EXERCISE INSTRUCTIONS:
Only a number is expected here: the count of lines in the data that contain "RESTful".

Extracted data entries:
++++++++++++++++++++

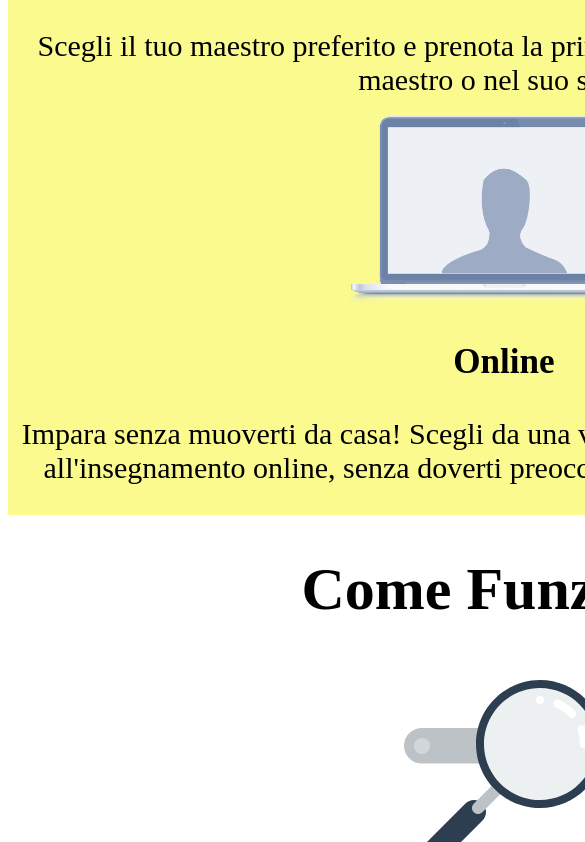
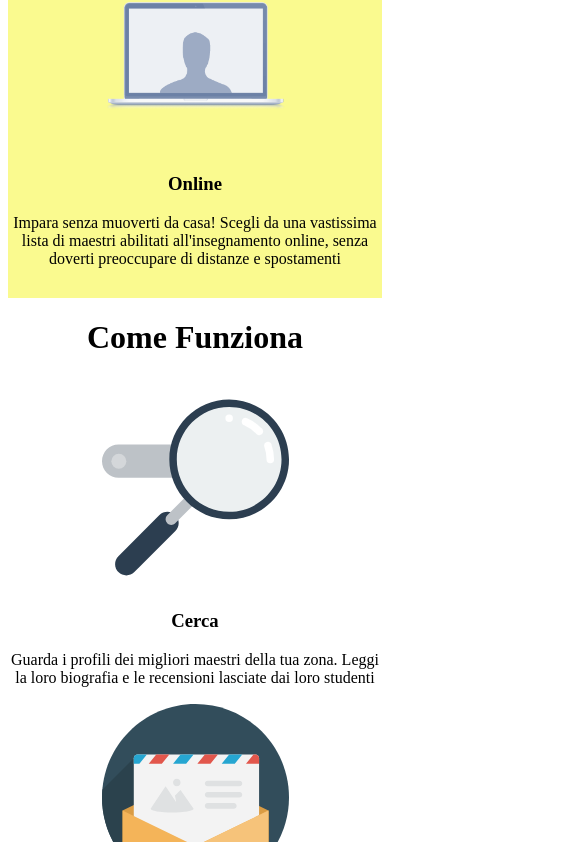
Before and after one commit to matteopelusi7/html-css-resp-wannabe, a plain HTML site: page index.html in a window 390 px wide. Shown: the part 449-1291 px from the top of the page, 585 px wide, since content can reach past the window. Drawn offline with Linux system fonts and the light colour scheme.

Commit message:
Aggiunto modifica dimensioni media query

```diff
--- a/mediaquery.css
+++ b/mediaquery.css
@@ -5,8 +5,8 @@
         flex-direction: column;
         align-items: center;
         gap: 10px;
-        font-size: 30px;
         margin-top: 0;
+        width: 100%;
     }
 
     #lezioni .row {
@@ -41,4 +41,13 @@
         margin-top: 10px;
     }
 
+    img {
+        width: 50%;
+        object-fit: contain;
+    }
+
+    #why img {
+        width: 40%;
+    }
+
 }
```
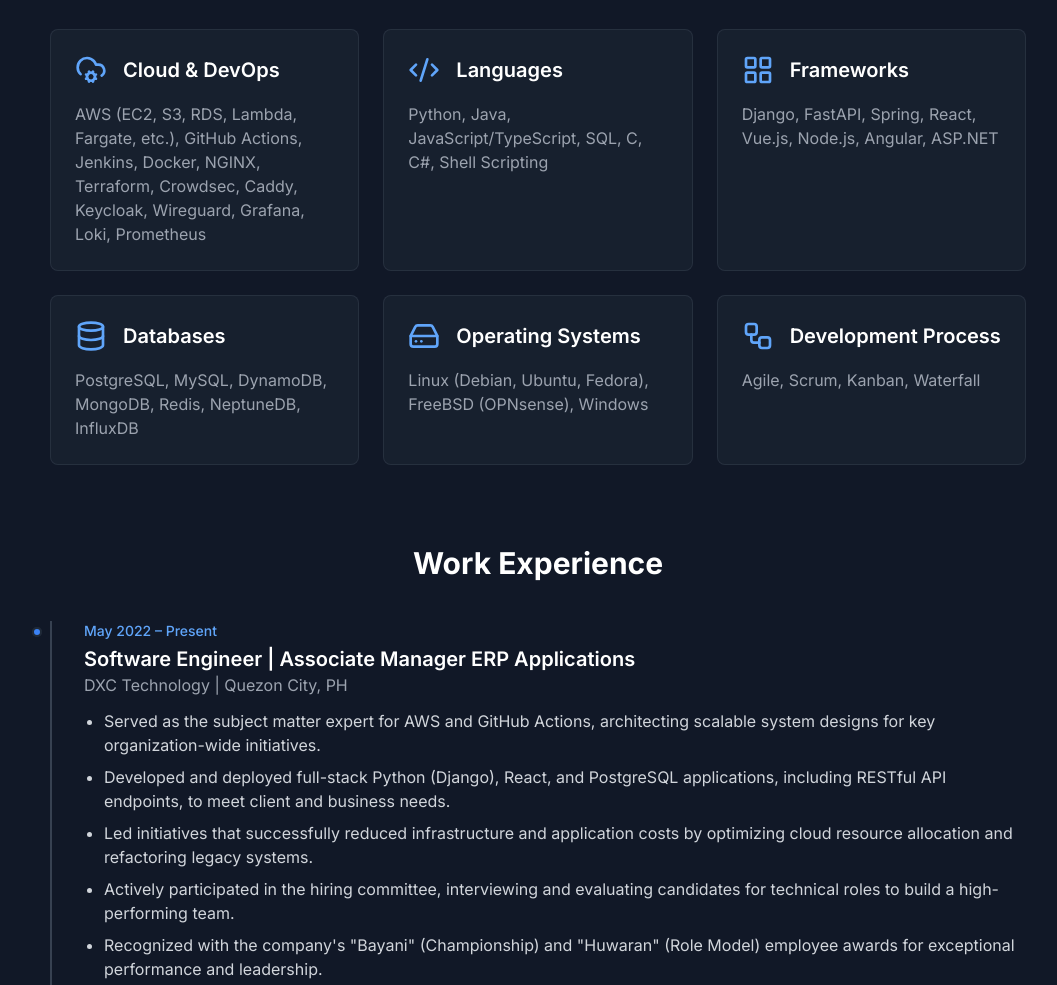
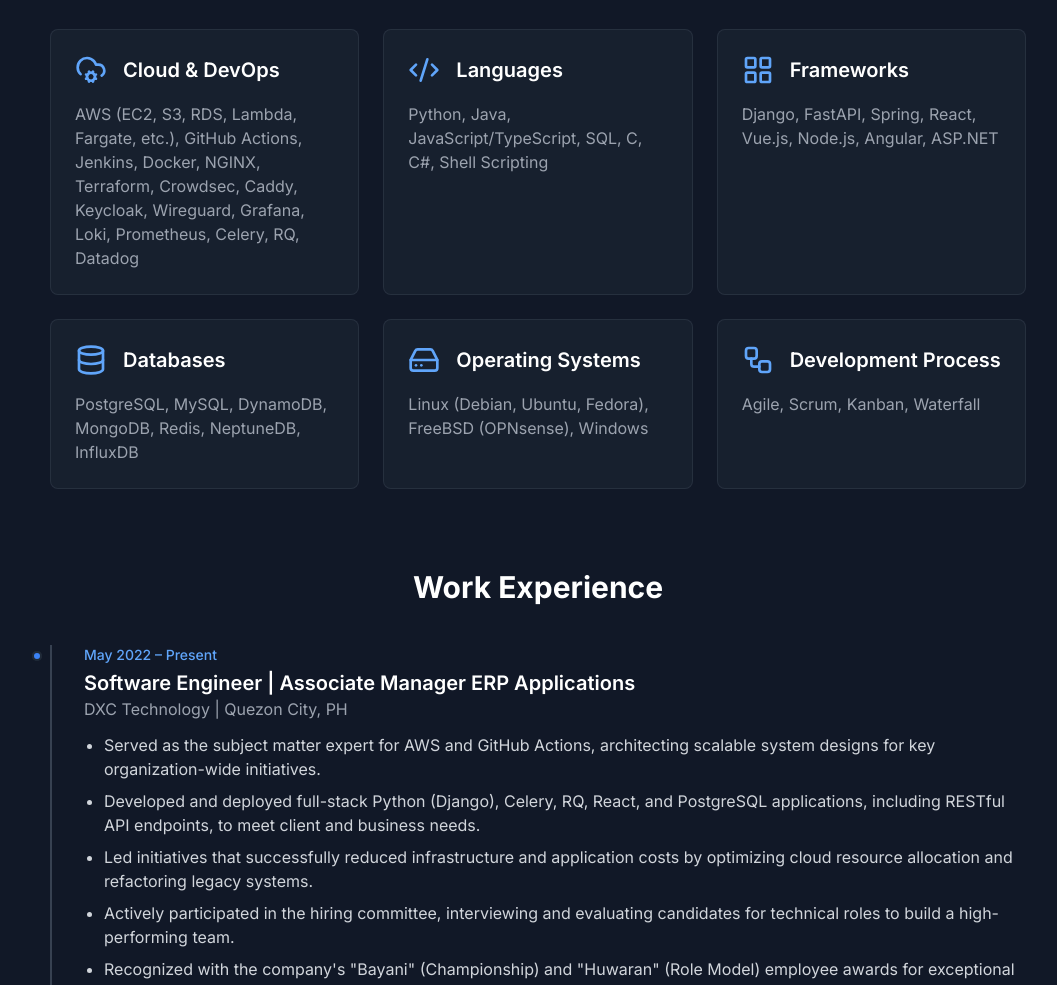
Before and after one commit to Gyakusetsu/reymar.dev, a plain HTML site: page index.html in a window 1280 px wide. Shown: the part 650-1635 px from the top of the page, without its empty margins (102-1159 px from the left). Drawn offline with nearby package versions, Linux system fonts and the light colour scheme.

Commit message:
update skills and work experience to include Celery and RQ technologies

```diff
--- a/index.html
+++ b/index.html
@@ -85,7 +85,7 @@
                             <i data-lucide="cloud-cog" class="w-8 h-8 text-blue-400"></i>
                             <h4 class="ml-4 text-xl font-semibold text-white">Cloud & DevOps</h4>
                         </div>
-                        <p class="text-gray-400">AWS (EC2, S3, RDS, Lambda, Fargate, etc.), GitHub Actions, Jenkins, Docker, NGINX, Terraform, Crowdsec, Caddy, Keycloak, Wireguard, Grafana, Loki, Prometheus</p>
+                        <p class="text-gray-400">AWS (EC2, S3, RDS, Lambda, Fargate, etc.), GitHub Actions, Jenkins, Docker, NGINX, Terraform, Crowdsec, Caddy, Keycloak, Wireguard, Grafana, Loki, Prometheus, Celery, RQ, Datadog</p>
                     </div>
                     <!-- Skill Card: Languages -->
                     <div class="skill-card bg-gray-800/50 border border-gray-700/50 rounded-lg p-6">
@@ -141,7 +141,7 @@
                         <p class="text-gray-400">DXC Technology | Quezon City, PH</p>
                         <ul class="mt-3 list-disc list-outside text-gray-300 space-y-2 pl-5">
                             <li>Served as the subject matter expert for AWS and GitHub Actions, architecting scalable system designs for key organization-wide initiatives.</li>
-                            <li>Developed and deployed full-stack Python (Django), React, and PostgreSQL applications, including RESTful API endpoints, to meet client and business needs.</li>
+                            <li>Developed and deployed full-stack Python (Django), Celery, RQ, React, and PostgreSQL applications, including RESTful API endpoints, to meet client and business needs.</li>
                             <li>Led initiatives that successfully reduced infrastructure and application costs by optimizing cloud resource allocation and refactoring legacy systems.</li>
                             <li>Actively participated in the hiring committee, interviewing and evaluating candidates for technical roles to build a high-performing team.</li>
                             <li>Recognized with the company's "Bayani" (Championship) and "Huwaran" (Role Model) employee awards for exceptional performance and leadership.</li>
```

++++++++++++++++++++

COMPLETED EXERCISE:
2